- **Work to complete**
Locate each line below that includes "index" and reproduce it.

- **Data in this exercise**
○ ○ ○ ○
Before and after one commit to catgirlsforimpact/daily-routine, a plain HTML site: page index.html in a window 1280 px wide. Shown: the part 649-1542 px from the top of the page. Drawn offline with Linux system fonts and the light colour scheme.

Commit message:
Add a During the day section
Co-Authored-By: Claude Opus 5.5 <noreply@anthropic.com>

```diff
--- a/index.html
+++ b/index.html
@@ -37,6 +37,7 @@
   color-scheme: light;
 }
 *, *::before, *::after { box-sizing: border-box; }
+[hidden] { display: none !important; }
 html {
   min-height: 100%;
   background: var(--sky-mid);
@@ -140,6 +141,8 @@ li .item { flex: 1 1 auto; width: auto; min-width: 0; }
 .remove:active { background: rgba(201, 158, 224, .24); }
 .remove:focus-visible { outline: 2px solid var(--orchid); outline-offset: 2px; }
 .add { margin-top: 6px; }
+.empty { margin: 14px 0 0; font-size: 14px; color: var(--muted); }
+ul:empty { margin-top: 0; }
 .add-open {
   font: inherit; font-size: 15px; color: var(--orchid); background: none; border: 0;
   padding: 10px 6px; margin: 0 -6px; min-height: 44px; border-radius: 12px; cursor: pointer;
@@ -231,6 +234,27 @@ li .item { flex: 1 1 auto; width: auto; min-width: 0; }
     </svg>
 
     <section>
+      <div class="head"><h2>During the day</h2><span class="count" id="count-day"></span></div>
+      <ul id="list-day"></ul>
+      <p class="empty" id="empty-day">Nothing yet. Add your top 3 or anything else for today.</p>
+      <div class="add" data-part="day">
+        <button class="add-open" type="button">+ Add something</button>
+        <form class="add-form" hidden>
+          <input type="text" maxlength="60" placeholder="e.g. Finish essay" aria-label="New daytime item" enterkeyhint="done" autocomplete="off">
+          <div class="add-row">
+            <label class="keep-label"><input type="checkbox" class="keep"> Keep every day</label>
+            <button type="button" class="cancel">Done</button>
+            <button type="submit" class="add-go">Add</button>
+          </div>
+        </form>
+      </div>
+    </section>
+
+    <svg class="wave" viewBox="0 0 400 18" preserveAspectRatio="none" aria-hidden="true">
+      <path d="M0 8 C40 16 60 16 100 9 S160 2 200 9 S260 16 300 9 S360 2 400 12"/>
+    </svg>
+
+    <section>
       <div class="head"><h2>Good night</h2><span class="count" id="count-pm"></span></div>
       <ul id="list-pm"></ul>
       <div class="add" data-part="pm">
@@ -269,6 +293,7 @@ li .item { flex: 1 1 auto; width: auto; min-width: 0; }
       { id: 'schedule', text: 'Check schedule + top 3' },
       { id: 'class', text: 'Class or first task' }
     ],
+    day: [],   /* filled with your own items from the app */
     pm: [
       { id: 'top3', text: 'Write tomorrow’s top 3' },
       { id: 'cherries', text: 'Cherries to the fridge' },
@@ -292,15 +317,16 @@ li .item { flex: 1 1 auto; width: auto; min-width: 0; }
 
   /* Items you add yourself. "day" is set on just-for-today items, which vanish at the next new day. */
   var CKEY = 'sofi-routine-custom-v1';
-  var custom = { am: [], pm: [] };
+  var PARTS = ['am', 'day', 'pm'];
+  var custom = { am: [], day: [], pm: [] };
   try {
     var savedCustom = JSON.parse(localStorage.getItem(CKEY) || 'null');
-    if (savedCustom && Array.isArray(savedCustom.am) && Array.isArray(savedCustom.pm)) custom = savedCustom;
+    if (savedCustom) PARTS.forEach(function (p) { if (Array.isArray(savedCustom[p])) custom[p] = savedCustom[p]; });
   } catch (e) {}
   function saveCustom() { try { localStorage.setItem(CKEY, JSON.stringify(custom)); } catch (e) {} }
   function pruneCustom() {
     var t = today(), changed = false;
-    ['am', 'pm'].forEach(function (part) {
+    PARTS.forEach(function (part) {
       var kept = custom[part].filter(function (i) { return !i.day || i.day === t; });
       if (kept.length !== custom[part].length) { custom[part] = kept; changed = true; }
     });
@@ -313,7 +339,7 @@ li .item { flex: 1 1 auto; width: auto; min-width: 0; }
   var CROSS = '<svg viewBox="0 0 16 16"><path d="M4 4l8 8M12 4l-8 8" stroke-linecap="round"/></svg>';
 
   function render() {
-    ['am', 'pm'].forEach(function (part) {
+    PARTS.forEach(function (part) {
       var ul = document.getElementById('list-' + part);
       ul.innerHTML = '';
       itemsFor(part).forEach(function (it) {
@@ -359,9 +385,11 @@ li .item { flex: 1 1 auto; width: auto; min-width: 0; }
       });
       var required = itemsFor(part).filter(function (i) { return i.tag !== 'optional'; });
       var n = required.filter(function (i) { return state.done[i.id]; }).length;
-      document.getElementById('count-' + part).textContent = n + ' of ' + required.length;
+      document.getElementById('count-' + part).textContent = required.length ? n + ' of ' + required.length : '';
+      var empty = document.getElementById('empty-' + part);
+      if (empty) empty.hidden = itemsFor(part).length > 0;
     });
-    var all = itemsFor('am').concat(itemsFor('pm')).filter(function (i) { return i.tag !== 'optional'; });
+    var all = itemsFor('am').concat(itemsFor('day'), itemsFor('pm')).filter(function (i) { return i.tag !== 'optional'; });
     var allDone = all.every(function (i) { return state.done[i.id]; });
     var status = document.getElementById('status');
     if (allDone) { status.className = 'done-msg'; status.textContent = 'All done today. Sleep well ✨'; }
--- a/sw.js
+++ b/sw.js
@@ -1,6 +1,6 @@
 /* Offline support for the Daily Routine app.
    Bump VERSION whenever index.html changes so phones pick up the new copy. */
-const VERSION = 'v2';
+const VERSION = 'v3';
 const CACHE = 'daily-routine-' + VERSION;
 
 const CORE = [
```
○ ○ ○ ○
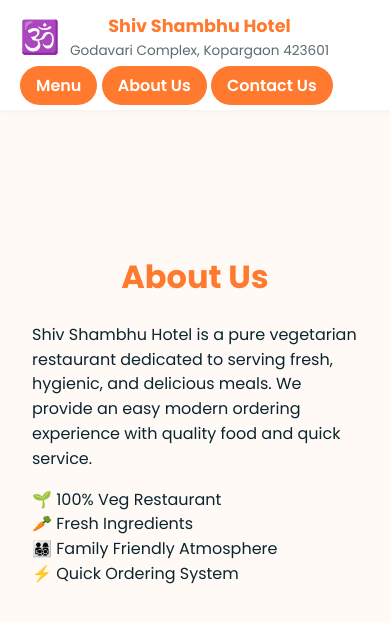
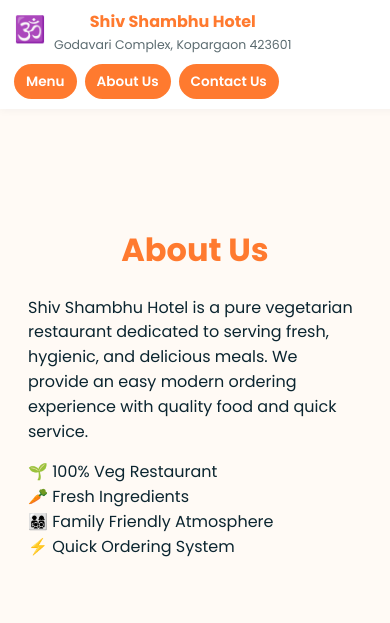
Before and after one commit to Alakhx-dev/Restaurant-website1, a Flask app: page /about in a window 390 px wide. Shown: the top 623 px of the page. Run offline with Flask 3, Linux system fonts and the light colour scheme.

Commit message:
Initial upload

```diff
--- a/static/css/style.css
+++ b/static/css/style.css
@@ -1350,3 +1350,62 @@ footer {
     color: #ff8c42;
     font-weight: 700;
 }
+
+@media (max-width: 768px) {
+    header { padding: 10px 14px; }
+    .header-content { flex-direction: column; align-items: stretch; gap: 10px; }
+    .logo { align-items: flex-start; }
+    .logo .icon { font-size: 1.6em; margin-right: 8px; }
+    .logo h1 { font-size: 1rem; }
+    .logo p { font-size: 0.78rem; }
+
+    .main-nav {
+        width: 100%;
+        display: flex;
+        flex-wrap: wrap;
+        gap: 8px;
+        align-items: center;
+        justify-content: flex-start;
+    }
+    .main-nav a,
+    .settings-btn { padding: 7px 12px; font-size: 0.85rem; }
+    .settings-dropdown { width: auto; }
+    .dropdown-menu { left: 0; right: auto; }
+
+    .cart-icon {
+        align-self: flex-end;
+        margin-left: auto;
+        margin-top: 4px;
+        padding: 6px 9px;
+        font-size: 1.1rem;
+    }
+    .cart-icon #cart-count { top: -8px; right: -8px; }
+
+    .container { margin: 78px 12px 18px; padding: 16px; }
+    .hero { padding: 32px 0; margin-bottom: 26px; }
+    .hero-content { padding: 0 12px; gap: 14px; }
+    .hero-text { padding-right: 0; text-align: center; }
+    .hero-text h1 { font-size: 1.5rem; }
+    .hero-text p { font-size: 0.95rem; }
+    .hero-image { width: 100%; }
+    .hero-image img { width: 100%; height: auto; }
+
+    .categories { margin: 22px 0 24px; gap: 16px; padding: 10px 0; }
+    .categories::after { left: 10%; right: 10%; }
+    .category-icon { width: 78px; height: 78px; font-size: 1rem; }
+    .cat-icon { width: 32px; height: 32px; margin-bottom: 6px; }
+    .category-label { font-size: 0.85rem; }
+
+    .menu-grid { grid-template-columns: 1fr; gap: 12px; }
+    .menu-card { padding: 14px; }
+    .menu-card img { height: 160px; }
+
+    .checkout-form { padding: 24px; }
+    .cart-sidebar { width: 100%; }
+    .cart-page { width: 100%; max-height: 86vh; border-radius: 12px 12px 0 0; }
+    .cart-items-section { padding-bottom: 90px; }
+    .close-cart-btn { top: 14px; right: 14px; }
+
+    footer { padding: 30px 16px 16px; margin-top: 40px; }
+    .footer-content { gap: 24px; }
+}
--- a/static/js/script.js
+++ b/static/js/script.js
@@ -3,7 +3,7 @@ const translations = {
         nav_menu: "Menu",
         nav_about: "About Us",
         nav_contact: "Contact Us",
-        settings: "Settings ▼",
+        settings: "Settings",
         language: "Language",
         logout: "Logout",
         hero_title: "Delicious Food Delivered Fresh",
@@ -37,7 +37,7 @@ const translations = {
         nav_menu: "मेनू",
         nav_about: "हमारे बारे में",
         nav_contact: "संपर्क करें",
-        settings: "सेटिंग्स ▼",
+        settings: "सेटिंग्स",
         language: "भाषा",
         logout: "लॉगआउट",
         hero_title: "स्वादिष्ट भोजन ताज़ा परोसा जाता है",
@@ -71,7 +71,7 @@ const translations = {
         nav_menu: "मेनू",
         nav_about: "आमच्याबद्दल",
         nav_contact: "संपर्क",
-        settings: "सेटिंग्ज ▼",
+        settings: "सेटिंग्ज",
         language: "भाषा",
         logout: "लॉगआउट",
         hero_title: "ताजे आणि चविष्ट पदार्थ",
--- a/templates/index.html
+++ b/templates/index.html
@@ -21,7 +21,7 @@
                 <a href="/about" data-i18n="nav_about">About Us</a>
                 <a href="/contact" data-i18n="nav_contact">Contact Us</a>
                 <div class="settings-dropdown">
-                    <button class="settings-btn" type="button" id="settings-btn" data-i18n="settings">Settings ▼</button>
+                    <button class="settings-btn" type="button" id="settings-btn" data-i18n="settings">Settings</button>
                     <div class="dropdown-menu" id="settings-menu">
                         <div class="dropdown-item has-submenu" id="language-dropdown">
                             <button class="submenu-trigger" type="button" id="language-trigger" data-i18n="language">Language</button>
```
○ ○ ○ ○
- **Written reply**
Before and after one commit to catgirlsforimpact/daily-routine, a plain HTML site: page index.html in a window 1280 px wide. Shown: the part 649-1542 px from the top of the page. Drawn offline with Linux system fonts and the light colour scheme.
--- a/index.html
+++ b/index.html
    Bump VERSION whenever index.html changes so phones pick up the new copy. */
--- a/templates/index.html
+++ b/templates/index.html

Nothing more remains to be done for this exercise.